I tried the same recipe, using butter instead. The texture was nearly the same, a bit moister I think because of the higher water content in the butter. Flavor was markedly improved(suprise suprise!) and butter imparted a pleasant yellow hue through the biscuit.
Next time I will try to figure out how to get them to rise without spreading out!
I planned on having these drumsticks for dinner Wednesday, but due to my infatuation with experimentation, and a new technique, they took nearly 5 hours to cook. That’s pretty crazy and I assure you, in many ways it is. But it was a really informative experiment.
I coated each of them with spices(in order from left to right, Ethiopian Berbere, Tony’s Cajun, plain salt) and stuck them in an oven set to 200F and took them out when they reached 175F internally. I put them in the refrigerator overnight(it was my bedtime, and I still had more recipe to do.) The next day I broiled them. I was inspired by a couple of extra low and slow recipes for cooking beef and I wondered if chicken could benefit from a similar technique. At first glance they look dry, the middle one for instance has a quite leathery looking patch. But, as I learned, this is deceiving and that overcooking is nearly completely responsible for dryness.
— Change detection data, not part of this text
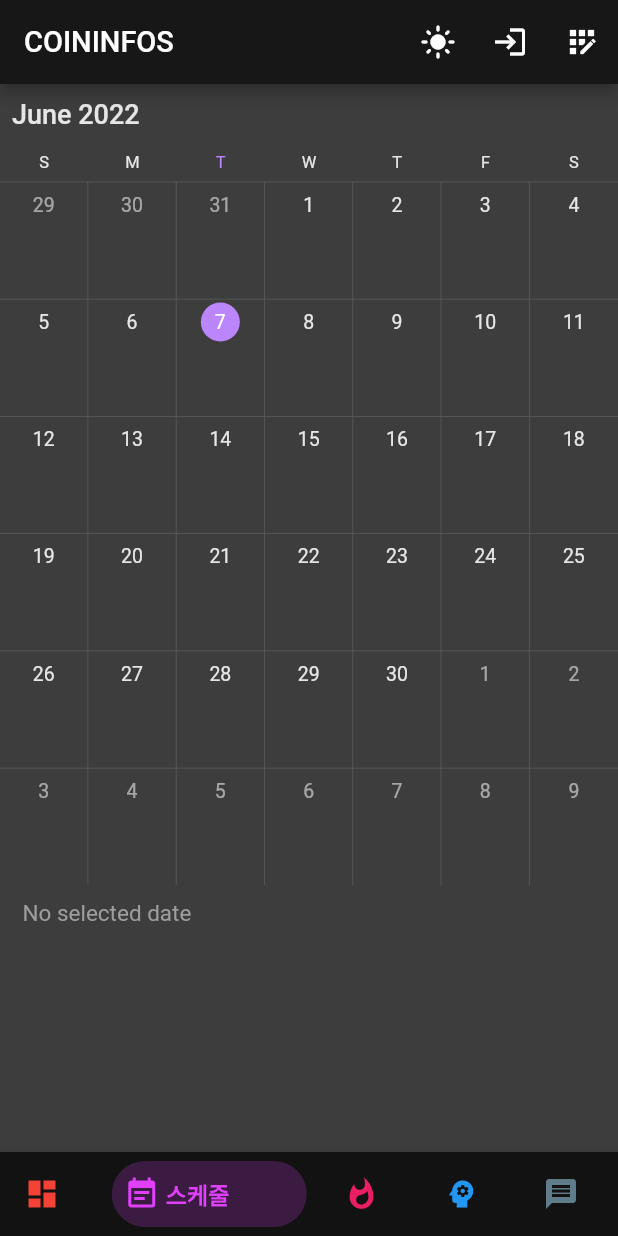
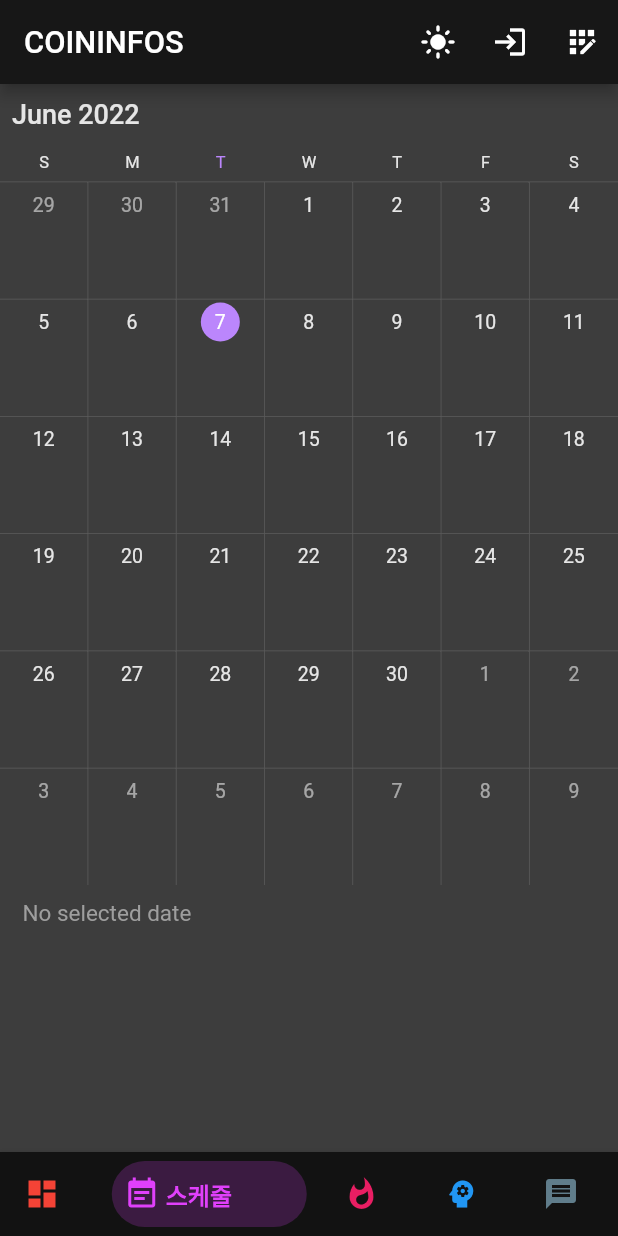
Before and after one commit to kjpar0317/flutter-python, a Flutter app: the screen it shows after launch, item 2 of the bottom bar chosen, on a phone screen of 412 x 824 dp. Run offline on Flutter 3.47's test engine with Material 2 defaults, Android fonts, the phone set to English and light mode, and no system bars; drawn by our look-alikes of bottom_navy_bar, syncfusion_flutter_calendar; our stand-ins replace fl_chart, flutter_screenutil, flutter_spinkit, flutter_svg, get, universal_platform; missing offline and left inert: pluto_grid; network calls fail; statements that could not run were skipped.

Commit message:
flutter 3버전으로 변경

```diff
--- a/app_flutter/lib/app/modules/about/controllers/about_controller.dart
+++ b/app_flutter/lib/app/modules/about/controllers/about_controller.dart
@@ -12,10 +12,6 @@ class AboutController extends GetxController {
     _isLoading.value = false;
   }
 
-  @override
-  void onReady() {
-    super.onReady();
-  }
 
   @override
   void onClose() {}
--- a/app_flutter/lib/app/modules/home/views/home_view.dart
+++ b/app_flutter/lib/app/modules/home/views/home_view.dart
@@ -2,7 +2,7 @@ import 'package:flutter/material.dart';
 import 'package:flutter/services.dart';
 import 'package:bottom_navy_bar/bottom_navy_bar.dart';
 import 'package:get/get.dart';
-import 'package:responsive_sizer/responsive_sizer.dart';
+import 'package:flutter_screenutil/flutter_screenutil.dart';
 
 import 'package:app_flutter/app/modules/home/controllers/home_controller.dart';
 import 'package:app_flutter/app/modules/home/widgets/Dashboard.dart';
@@ -27,7 +27,11 @@ class HomeView extends GetView<HomeController> {
               : SystemUiOverlayStyle.dark,
           title: Text(
             'COININFOS',
-            style: TextStyle(fontSize: 18.sp),
+            style: TextStyle(
+                color: Get.isDarkMode
+                    ? ThemeData.light().colorScheme.onPrimary
+                    : ThemeData.dark().colorScheme.onPrimary,
+                fontSize: ScreenUtil().setSp(18)),
           ),
           actions: <Widget>[
             IconButton(
@@ -39,15 +43,13 @@ class HomeView extends GetView<HomeController> {
               },
             ),
             IconButton(
-              icon: Icon(Icons.login),
-              tooltip: '로그인',
-              onPressed: () => Get.toNamed('/about')
-            ),
+                icon: Icon(Icons.login),
+                tooltip: '로그인',
+                onPressed: () => Get.toNamed('/about')),
             IconButton(
-              icon: Icon(Icons.app_registration),
-              tooltip: '회원가입',
-              onPressed: () => Get.toNamed('/about')
-            )
+                icon: Icon(Icons.app_registration),
+                tooltip: '회원가입',
+                onPressed: () => Get.toNamed('/about'))
           ],
         ),
         body: Obx(() => IndexedStack(
--- a/app_flutter/lib/main.dart
+++ b/app_flutter/lib/main.dart
@@ -1,28 +1,30 @@
 import 'package:flutter/material.dart';
 import 'package:flutter_screenutil/flutter_screenutil.dart';
-import 'package:responsive_sizer/responsive_sizer.dart';
-// import 'package:google_fonts/google_fonts.dart';
-// import 'package:flutter_native_splash/flutter_native_splash.dart';
 import 'package:get/get.dart';
 
 import 'app/routes/app_pages.dart';
 import 'core/theme/custom_theme.dart';
 
-void main() {
-  // WidgetsBinding widgetsBinding = WidgetsFlutterBinding.ensureInitialized();
-  // FlutterNativeSplash.preserve(widgetsBinding: widgetsBinding);
+void main() => runApp(MyApp());
 
-  runApp(
-    ScreenUtilInit(
-      designSize: Size(375, 812),
-      builder: (_) {
-        return ResponsiveSizer(builder: (context, orientation, deviceType) {
+class MyApp extends StatelessWidget {
+  const MyApp({Key? key}) : super(key: key);
+
+  @override
+  Widget build(BuildContext context) {
+    //Set the fit size (Find your UI design, look at the dimensions of the device screen and fill it in,unit in dp)
+    return ScreenUtilInit(
+      designSize: const Size(360, 690),
+      minTextAdapt: true,
+      splitScreenMode: true,
+      builder: (context, child) {
         return GetMaterialApp(
           title: "Application",
           initialRoute: AppPages.INITIAL,
           getPages: AppPages.routes,
           builder: (context, widget) {
-              ScreenUtil.init(context);
+            // ScreenUtil.init(context);
+
             return MediaQuery(
               //Setting font does not change with system font size
               data: MediaQuery.of(context).copyWith(textScaleFactor: 1.0),
@@ -32,25 +34,7 @@ void main() {
           theme: getTheme(context, Get.isDarkMode),
           darkTheme: getTheme(context, Get.isDarkMode),
         );
-        });
       },
-    ),
     );
   }
-
-// void main() {
-//   runApp(
-//     ScreenUtilInit(
-//       designSize: Size(375, 812),
-//       builder: (BuildContext c) {
-//         return GetMaterialApp(
-//           title: "Application",
-//           initialRoute: AppPages.INITIAL,
-//           getPages: AppPages.routes,
-//           theme: getTheme(c, true),
-//           darkTheme: getTheme(c, Get.isDarkMode),
-//         );
-//       },
-//     ),
-//   );
-// }
+}
--- a/app_flutter/lib/services/ai_services.dart
+++ b/app_flutter/lib/services/ai_services.dart
@@ -2,7 +2,6 @@ import 'dart:convert';
 import 'package:http/http.dart' as http;
 import 'package:universal_platform/universal_platform.dart';
 
-import 'package:app_flutter/models/coin_schedule.dart';
 
 class AIServices {
   static var client = http.Client();
--- a/app_flutter/pubspec.yaml
+++ b/app_flutter/pubspec.yaml
@@ -16,10 +16,9 @@ dependencies:
   flutter_spinkit: ^5.1.0
   flutter_staggered_grid_view: ^0.6.1
   flutter_svg: ^1.0.3
-  get: 4.6.1
+  get: 4.6.5
   http: ^0.13.4
-  pluto_grid: ^2.9.3
-  responsive_sizer: ^3.0.5+1
+  pluto_grid: ^4.0.0
   syncfusion_flutter_calendar: ^20.1.50
   transparent_image: ^2.0.0
   universal_platform: ^1.0.0+1
```
Also changed, not shown: app_flutter/lib/app/modules/home/widgets/AIAnalysis.dart (+6 -5 lines), app_flutter/lib/app/modules/home/widgets/CoinTrends.dart (+23 -39 lines), app_flutter/lib/global_widgets/card/icon_text_card.dart (+8 -10 lines), 1 other file. Lines whose indentation alone changed are shown as unchanged.
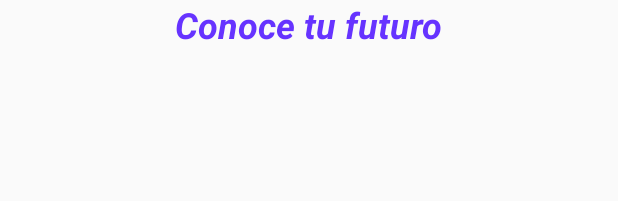
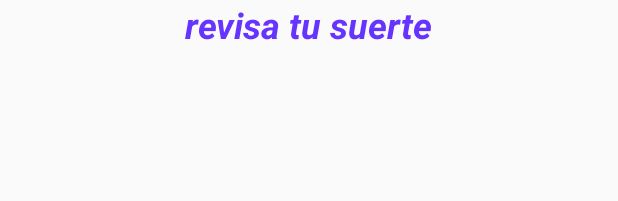
Before and after one commit to Ronaldzg/MagicBall, an Android app: the layout activity_main.xml on its own in the app's theme, with its tools: preview values and no code run, on a phone screen of 412 x 824 dp. Shown: the top 201 px of the screen. Run offline under Robolectric (Android 15) with nearby library versions, the phone set to English and light mode, and no system bars.

Commit message:
Primer commit Primer proyecto

```diff
--- a/app/src/main/res/layout/activity_main.xml
+++ b/app/src/main/res/layout/activity_main.xml
@@ -11,7 +11,7 @@
         android:layout_width="wrap_content"
         android:layout_height="wrap_content"
         android:layout_gravity="center"
-        android:text="Conoce tu futuro"
+        android:text="@string/revisa_tu_suerte"
         android:textColor="#6633FF"
         android:textSize="24sp"
         android:textStyle="bold|italic" />
--- a/app/src/main/res/values/strings.xml
+++ b/app/src/main/res/values/strings.xml
@@ -2,4 +2,5 @@
     <string name="app_name">MagicBall</string>
     <string name="conoce_tu_futuro" />
     <string name="Conoce_tu_futuro">Conoce_tu_futuro</string>
+    <string name="revisa_tu_suerte">revisa tu suerte</string>
 </resources>
```
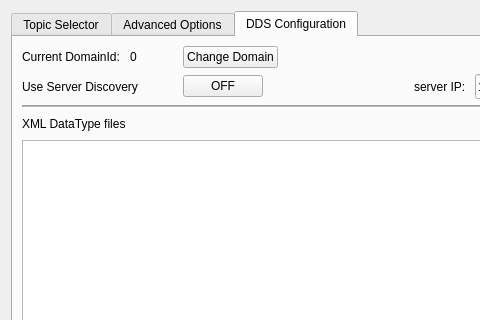
Qt form plugins/datastreamer_plugin/ui/topic_selection_dialog/dialogselecttopics.ui (eProsima/fastdds-visualizer-plugin) before a commit; both pictures show x 0 to 480 and y 0 to 320 of the 906 by 641 pixel window.
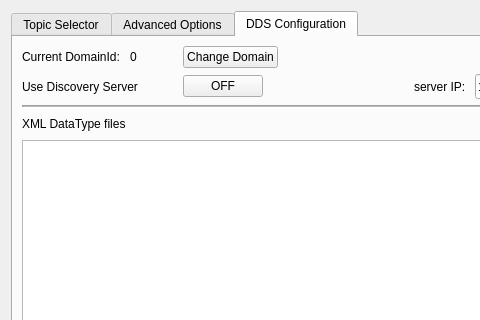
The same form after that commit.

Commit message: Fixed discovery server name in UI

What changed in the file:
```diff
--- a/plugins/datastreamer_plugin/ui/topic_selection_dialog/dialogselecttopics.ui
+++ b/plugins/datastreamer_plugin/ui/topic_selection_dialog/dialogselecttopics.ui
@@ -340,7 +340,7 @@
            <item>
             <widget class="QLabel" name="label_10">
              <property name="text">
-              <string>Use Server Discovery </string>
+              <string>Use Discovery Server </string>
              </property>
             </widget>
            </item>
```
These, however, were perfectly cooked and were the juiciest and most delicious drumsticks I have ever eaten.
Tonight we scraped through the fridge and freezer and put together a simple, but very satisfying meal.
Cheese Ravioli with Garlic Bread and Red Peppers
Tristan made some frozen cheese ravioli and topped it with Wegman’s vegetarian-friendly “Grandpa’s Sauce” (one of the best pasta sauces I’ve ever had from a jar!) and fresh red peppers. He also made a few pieces of garlic bread using fresh garlic. Here’s to a successful second dinner using odds and ends from the kitchen!
Tristan and I were preparing our grocery list for this week when I randomly brought up the idea of doing no shopping and just eating all of the odds and ends out of the closet, fridge, and freezer. He was dubious at first, but then I started crafting meals (smoothies or eggs for breakfast, soup and chicken sandwiches for lunch, and veggies with random things like frozen ravioli for dinner) and he started to like the challenge of the idea.
So, our first dinner ended up being: Orange “Chicken” with Steamed Edamame.
The orange chicken was a soy-product made by Gardenin that Tristan and I both think tastes better than most real chicken we’ve had at Chinese restaurants. The edamame was fun to eat – nothing like popping like beans out of hairy pods! – and very tasty, as well. It was about time we used it, too; the bag had been in the freezer for months!
This random meal actually ended up being rather memorable and definitely something we will make again in the future. Even better, all that food was less than 400 calories!
Arborio rice cooked with white white, parmesan cheese, frozen peas, fresh red pepper, and sauteed marinated artichokes and accompanied by tomatoes from the 5 Points Community Farm Market. The tomatoes, to be honest, might have been the star of the meal. Not much can best an in season tomato.